European stocks indices rebounded sharply on Friday and were fast erasing their weekly losses at the time of writing. Meanwhile the major US indices were all somewhat more comfortably holding in the positive territory on the week, now up for the third consecutive week and mirroring a similar performance for Chinese markets. Reflecting the relatively more subdued sentiment across Europe, benchmark government bond prices in Germany, Italy, France, Spain and UK all rose more noticeably than in the US, this week.
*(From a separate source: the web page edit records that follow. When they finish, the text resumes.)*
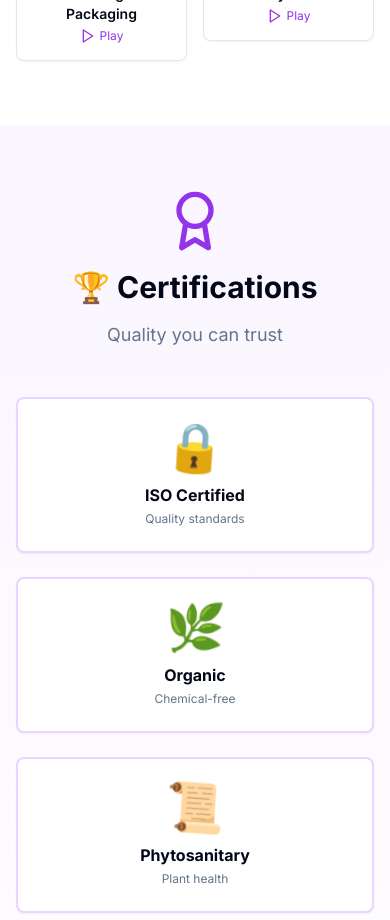
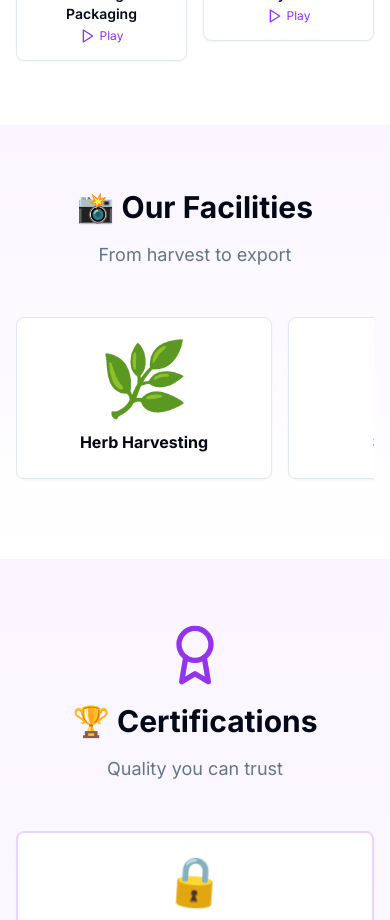
Before and after one commit to contacthafagroup-beep/hafa-trading, a Next.js app: page /products/categories/herbs-spices in a window 390 px wide. Shown: the part 4080-5000 px from the top of the page. Built offline with nearby package versions, Linux system fonts and the light colour scheme.

Commit message:
Add missing Photo Carousel section to herbs-spices page

```diff
--- a/app/products/categories/herbs-spices/page.tsx
+++ b/app/products/categories/herbs-spices/page.tsx
@@ -116,6 +116,14 @@ export default function HerbsSpicesPage() {
       color: '#e9d5ff',
       mapUrl: 'https://www.google.com/maps/embed?pb=!1m18!1m12!1m3!1d1008126.5!2d39.5!3d13.5!2m3!1f0!2f0!3f0!3m2!1i1024!2i768!4f13.1!3m3!1m2!1s0x0%3A0x0!2zMTPCsDMwJzAwLjAiTiAzOcKwMzAnMDAuMCJF!5e0!3m2!1sen!2s!4v1234567890'
     }
+  ];
+
+  const carouselImages = [
+    { title: 'Herb Harvesting', emoji: '🌿' },
+    { title: 'Sun Drying', emoji: '☀️' },
+    { title: 'Grinding Process', emoji: '⚙️' },
+    { title: 'Quality Testing', emoji: '🧪' },
+    { title: 'Packaging', emoji: '📦' }
   ];
 
   const downloadables = [
@@ -317,6 +325,41 @@ export default function HerbsSpicesPage() {
                 </motion.div>
               ))}
             </div>
+          </div>
+        </div>
+      </section>
+
+      {/* Photo Carousel */}
+      <section className="py-16 bg-gradient-to-b from-purple-50 to-white dark:from-gray-900 dark:to-gray-950">
+        <div className="container mx-auto px-4">
+          <motion.div
+            initial={{ opacity: 0, y: 20 }}
+            whileInView={{ opacity: 1, y: 0 }}
+            viewport={{ once: true }}
+            className="text-center mb-12"
+          >
+            <h2 className="text-3xl md:text-4xl font-bold mb-4">📸 Our Facilities</h2>
+            <p className="text-lg text-muted-foreground">From harvest to export</p>
+          </motion.div>
+
+          <div className="flex overflow-x-auto gap-4 pb-4 snap-x snap-mandatory">
+            {carouselImages.map((image, index) => (
+              <motion.div
+                key={index}
+                initial={{ opacity: 0, scale: 0.9 }}
+                whileInView={{ opacity: 1, scale: 1 }}
+                viewport={{ once: true }}
+                transition={{ delay: index * 0.1 }}
+                className="flex-shrink-0 w-64 snap-center"
+              >
+                <Card className="hover:shadow-xl transition-all">
+                  <CardContent className="p-6 text-center">
+                    <div className="text-7xl mb-4">{image.emoji}</div>
+                    <h3 className="font-bold">{image.title}</h3>
+                  </CardContent>
+                </Card>
+              </motion.div>
+            ))}
           </div>
         </div>
       </section>
```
Crude oil and copper were unable to build on the back of last week’s sizeable rallies, while gold and silver were also struggling as the dollar index attempted to halt a two-week slide, thanks to weakness in the euro, pound and commodity dollars, and despite the falls in bond yields.
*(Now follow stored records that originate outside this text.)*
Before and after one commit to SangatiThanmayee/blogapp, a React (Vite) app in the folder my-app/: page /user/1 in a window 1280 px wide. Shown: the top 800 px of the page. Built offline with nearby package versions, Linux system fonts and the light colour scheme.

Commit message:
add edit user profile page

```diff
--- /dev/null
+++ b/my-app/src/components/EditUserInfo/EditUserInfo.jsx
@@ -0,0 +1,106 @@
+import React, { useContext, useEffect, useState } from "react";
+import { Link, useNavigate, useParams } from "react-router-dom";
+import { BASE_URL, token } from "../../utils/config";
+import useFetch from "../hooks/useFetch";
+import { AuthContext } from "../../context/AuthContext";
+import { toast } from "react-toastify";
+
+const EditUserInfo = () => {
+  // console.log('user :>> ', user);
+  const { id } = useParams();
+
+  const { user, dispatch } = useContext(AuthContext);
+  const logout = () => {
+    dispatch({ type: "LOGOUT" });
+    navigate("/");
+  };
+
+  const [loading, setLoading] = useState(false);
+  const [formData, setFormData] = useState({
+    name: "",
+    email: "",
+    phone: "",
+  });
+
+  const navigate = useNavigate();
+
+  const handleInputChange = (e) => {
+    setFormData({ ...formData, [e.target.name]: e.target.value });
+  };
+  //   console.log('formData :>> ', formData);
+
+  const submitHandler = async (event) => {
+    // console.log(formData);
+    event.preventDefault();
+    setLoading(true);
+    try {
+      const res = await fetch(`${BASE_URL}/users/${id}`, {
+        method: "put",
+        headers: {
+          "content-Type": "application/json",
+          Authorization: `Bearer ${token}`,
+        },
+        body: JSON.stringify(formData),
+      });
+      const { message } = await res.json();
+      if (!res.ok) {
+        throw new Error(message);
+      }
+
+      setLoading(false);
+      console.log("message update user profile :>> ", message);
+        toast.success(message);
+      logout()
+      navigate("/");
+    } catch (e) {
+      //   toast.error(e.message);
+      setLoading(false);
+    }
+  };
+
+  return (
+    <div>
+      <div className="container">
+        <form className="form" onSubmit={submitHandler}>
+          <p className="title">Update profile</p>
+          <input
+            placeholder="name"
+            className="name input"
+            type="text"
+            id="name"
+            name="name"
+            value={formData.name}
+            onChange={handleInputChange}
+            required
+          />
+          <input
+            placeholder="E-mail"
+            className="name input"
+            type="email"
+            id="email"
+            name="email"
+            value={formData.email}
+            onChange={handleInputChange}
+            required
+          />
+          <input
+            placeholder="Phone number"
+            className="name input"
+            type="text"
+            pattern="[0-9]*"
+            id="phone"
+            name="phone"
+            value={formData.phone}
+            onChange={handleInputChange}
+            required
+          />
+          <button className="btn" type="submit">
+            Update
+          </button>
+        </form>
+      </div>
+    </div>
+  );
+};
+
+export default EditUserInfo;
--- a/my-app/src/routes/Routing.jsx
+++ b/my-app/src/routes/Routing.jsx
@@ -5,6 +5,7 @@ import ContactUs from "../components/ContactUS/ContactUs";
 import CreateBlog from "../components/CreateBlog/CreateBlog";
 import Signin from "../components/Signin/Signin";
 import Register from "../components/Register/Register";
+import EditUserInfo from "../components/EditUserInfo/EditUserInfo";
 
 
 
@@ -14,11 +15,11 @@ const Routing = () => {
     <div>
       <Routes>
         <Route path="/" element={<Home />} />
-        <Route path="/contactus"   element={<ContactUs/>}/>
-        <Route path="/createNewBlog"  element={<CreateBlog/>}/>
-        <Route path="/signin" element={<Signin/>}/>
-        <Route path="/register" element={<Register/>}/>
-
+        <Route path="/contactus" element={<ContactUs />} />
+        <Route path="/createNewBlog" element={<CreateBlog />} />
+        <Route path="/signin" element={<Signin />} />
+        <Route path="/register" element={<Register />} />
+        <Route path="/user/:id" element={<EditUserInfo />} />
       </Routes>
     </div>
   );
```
Markets heading to the new week in more upbeat mood
Barring a late-day sell-off on Friday, when this report was written, it looks like investors were feeling more upbeat ahead of the weekend than they did earlier in the week, when the rapid increase in coronavirus cases in Europe triggered lots of new restrictions and raised concerns over the economic recovery. But on Friday hopes over a vaccine rose after Pfizer said it could seek emergency-use authorization for its Covid-19 vaccine in the US by late November, provided the shot is shown to be effective. Also helping to offset growth concerns on Friday were the surprisingly stronger readings on US consumer sentiment and retail sales, adding to the better-than-expected earnings results from US banks earlier in the week.
Investors warming to potential Biden victory
Investors are evidently not too concerned about the prospects of higher taxes and heavier regulation under a Democratic government. Instead, they remain hopeful that a victory for Biden may actually mean more government spending as the Dems have shown in their willingness for a larger stimulus package. Does this imply that in the event of – what would be – a surprise victory for Trump, the markets may not react too positively this time around? Well, if a bi-partisan agreement on stimulus is not agreed upon before the election, then it is likely that the Republicans will opt for a smaller package if Trump is re-elected. This may disappoint the markets. So, the initial reaction to a surprise victory for Trump may not be positive, as investors price in lower government spending.
The calmness of the markets may also be due to the fact, that as Biden’s lead continues to grow in the polls, investors are pricing out the prospects of a messy contested election result. But are they being irrationally too optimistic and under-pricing risk?
Virus and restrictions pose risk to stocks
While there is hope that a vaccine may be approved soon, a growing number of European countries have been taking urgent action to try and stem the spread of the virus as deaths have started to climb and hospitalisation in the UK has risen above the March levels. So far, we haven’t seen national lockdowns, but large cities in Europe have introduced new restrictions, including curfews. If the virus continues to spread and take more lives, more draconian measures may have to be implemented. So, the situation needs to be monitored very closely and things could change over the weekend, which means there is the potential for the markets to gap at the open on Sunday night.
Meanwhile as was the case in the first wave, the US could also be heading towards a second wave of infections like Europe. New virus cases here have topped 60,000 for the first time in more than two months, on Thursday. If the rate continues to climb, then US states may tighten restrictions furthers, crippling the economic recovery. Consequently, stocks may start to come under renewed pressure.
Brexit talks likely to drag on
On Friday, the UK Prime Minister Boris Johnson declared talks between the UK and EU over a post-Brexit trade agreement "over,” with Downing Street adding that there was "no point" in discussions continuing next week, unless the EU made fundamental change in their approach. The EU is willing to intensify discussions but will not agree to a deal "at any price". However, Boris Johnson did not say he’s walking away from negotiations completely and so talks will most likely resume in the week ahead, despite him saying discussions are over.
Central banks could become vocal on more stimulus
As US elections near, virus cases and deaths rise and Brexit uncertainty increases further, the stock markets may become more and more volatile in the weeks ahead as concerns grow over the economic recovery. As a result, central banks will likely become more vocal about providing additional monetary support in the weeks ahead. Underscoring this view, we have already seen benchmark government bond yields drop noticeably again, especially for European countries:
Source: ThinkMarkets and TradingView.com
If bond yields continue to fall, this should boost the appeal of lower-yielding or non-interest-bearing assets, such as gold and silver. But what about the euro, given the increasing risks of COVID-related restrictions across Europe, not to mention subdued economic activity and the potential for upcoming data releases to turn weak? The single currency may struggle at these levels if the ECB's easy-going attitude towards growth changes. Consequently, there is risk that the euro rally may unravel as investors price in the prospects of even looser monetary policy.
Key data and earnings for the week ahead